The strangeness put an upper ceiling on their popularity. Yet it shielded them, too, from the backlash against guitar bands. And so when the downfall of “landfill indie” duly arrived, Sea Power were spared the worst.
“There were quite a few good bands going. You’d get The Libertines, Interpol, The Strokes, Franz Ferdinand and that kind of thing. As well as more alternative stuff,” says Wilkinson. “In terms of buzz and stuff they were pretty good. I’d prefer them to Britpop or whatever. Not a bad time. We almost fit into that. But never did. Which is good and bad.”
Sea Power’s first two albums – 2003’s The Decline Of British Sea Power and 2005’s Open Season – were instant classics of British alt-rock, which drew on the outsider sensibility the Wilkinsons carried with them from their working class childhoods in the Lake District. From there, they took the route less travelled –recording their own score to Robert J. Flaherty’s 1934 “ethnofilm” Man Of Aran, and releasing long-players of varying quality and commercial impact (though never less than thoroughly solid).
But since their last studio project in 2017 they’ve had a bit of a reset. The catalyst was extraordinary cyberpunk video game Disco Elysium, for which they provided the soundtrack in close conjunction with the game’s creator, Robert Kurvitz .
“There’s definitely people who weren’t aware of us in any way who liked the game. And liked the music from the game. Which normally I’d be a bit dubious about,” says Wilkinson. “But I think the game has got depth and, like, artistically, it’s quite beautiful… It wasn’t Mario Kart.”
With tracks uh as ‘Victorian Ice’ and ‘Oh Larsen B’ – “a love song about an Antarctic ice shelf” – Sea Power were ahead of the curve in exploring mankind’s fraught and emotion-bound relationship with nature. That same sense of living cheek-by-jowl with a deeply mysterious world has since informed an entire movement of naturalist writing by authors such as Robert Macfarlane and Cal Flyn, whose Islands Of Abandonment feels like an early Sea Power recording in book form.
Wilkinson appreciates where Hot Press is coming from with these comparisons – but adds that, personally he’s moved on. And that, with his material on the new LP (the other tunes are largely written by his brother), he wanted to look inwards rather than out.

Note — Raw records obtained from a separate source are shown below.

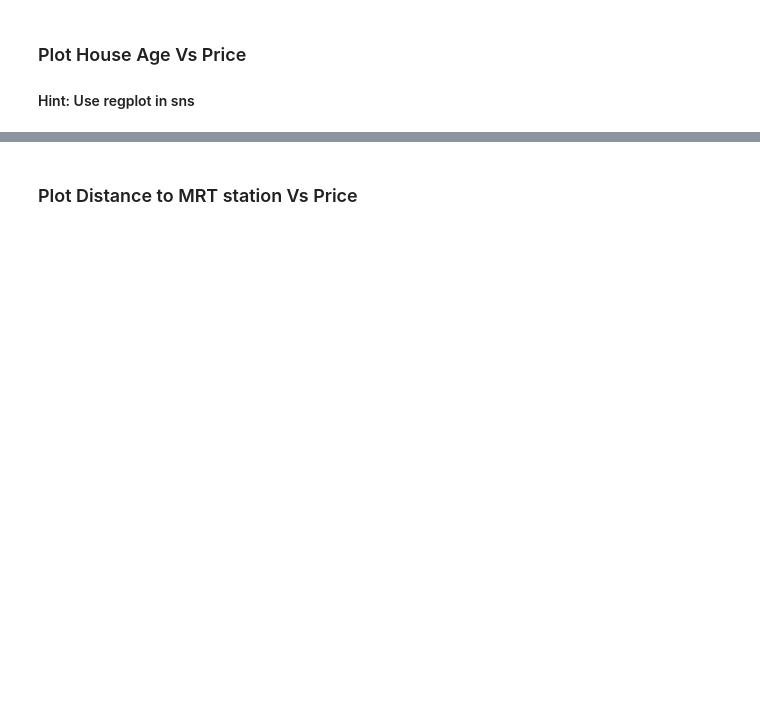
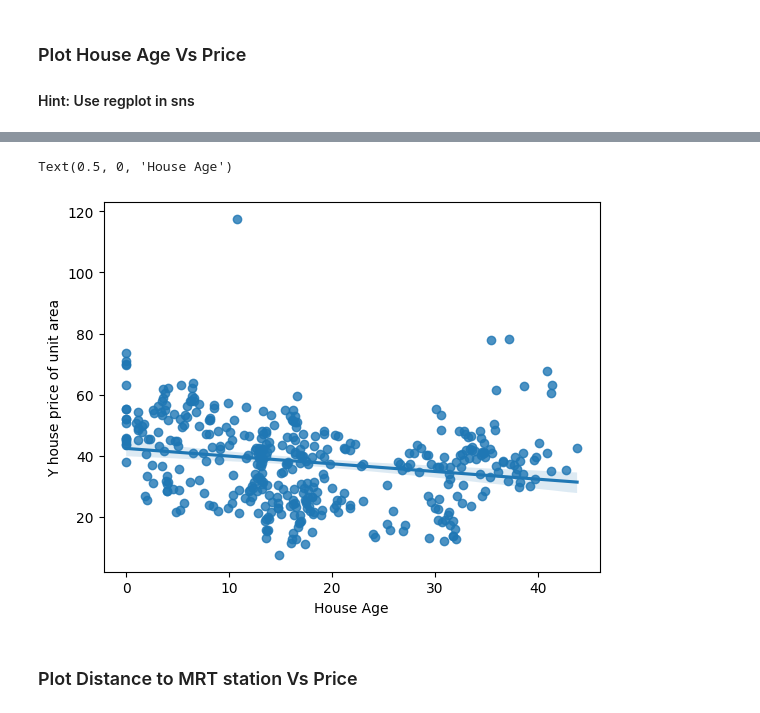
Before and after one commit to simratdhill0n/Real-Estate-Housing-Price-Prediction, a Jupyter notebook: Task6_Real Estate Price Prediction.ipynb, the cells around one changed output, grey strips where cells are left out. Drawn from its saved outputs; the diff is of its cells as text; code cells hidden in the pictures; blank space fills up the shorter version.

```diff
--- a/Task6_Real Estate Price Prediction.ipynb
+++ b/Task6_Real Estate Price Prediction.ipynb
@@ -30,0 +23,5 @@ from sklearn.metrics import mean_squared_error, r2_score
+# %%
+# Load the dataset
+data = pd.read_csv('Real_estate.csv')
+# Display the first 5 rows of the dataset
+data.head()
@@ -147,2 +219,8 @@ r2 Score :  0.7065810721724328
+# %%
+sns.regplot(x=data['X2 house age'], y=data['Y house price of unit area'])
+plt.xlabel('House Age')
+# %% [output]
+Text(0.5, 0, 'House Age')
+[figure, added]
 # %% [markdown]
 ### Plot Distance to MRT station Vs Price
```
Also changed, not shown: parts of 31 cells of this notebook.
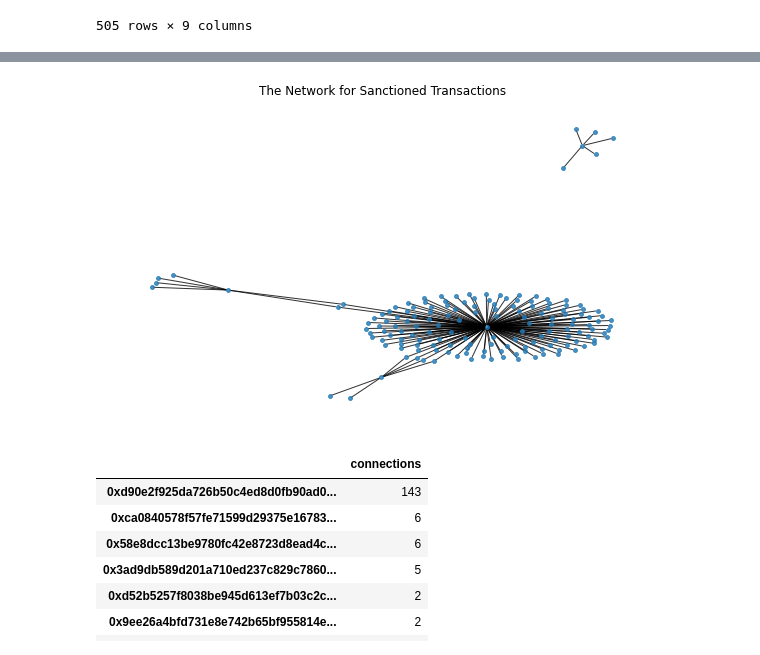
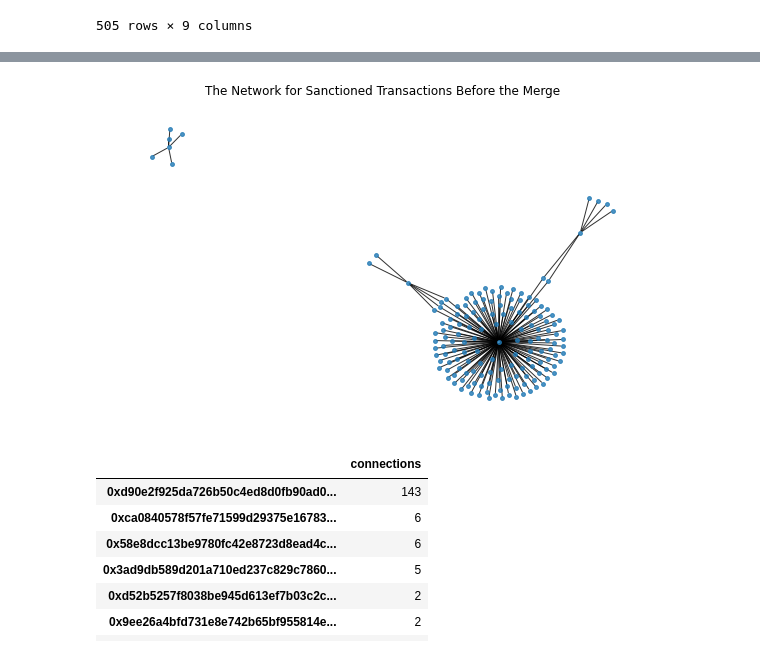
Before and after one commit to sunshineluyao/waiting-time-eip1559, a Jupyter notebook: code/Data_Analyze/Analyze_Data_Sanctioned_Transactions.ipynb, the cells around one changed output, grey strips where cells are left out. Drawn from its saved outputs; the diff is of its cells as text; code cells hidden in the pictures.

```diff
--- a/code/Data_Analyze/Analyze_Data_Sanctioned_Transactions.ipynb
+++ b/code/Data_Analyze/Analyze_Data_Sanctioned_Transactions.ipynb
@@ -245,13 +293,13 @@ G_before =nx.from_pandas_edgelist(merge_sanctioned_before, 'from_address', 'to_a
 # %%
 # Make the graph
 %matplotlib inline
 plt.subplots(figsize=(10, 6))
 nx.draw(G_before, with_labels=False, node_size=15, alpha=0.8, arrows=True)
-plt.title("The Network for Sanctioned Transactions")
+plt.title("The Network for Sanctioned Transactions Before the Merge")
 plt.savefig('sanctioned_before.png', dpi=1000)
 plt.show()
 # %% [output]
-[figure, old version]
+[figure, new version]
 # %%
 leaderboard = {}
 for x in G_before.nodes:
```
Also changed, not shown: parts of 13 cells of this notebook.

“Does it make you feel, like, better? Happy?” he asks of the album. “I think it does. After we finished it, it’s the only record I’ve wanted to keep listening to for a while. Normally I can’t face it. But this one, I enjoyed it.”
• Everything Was Forever is out now.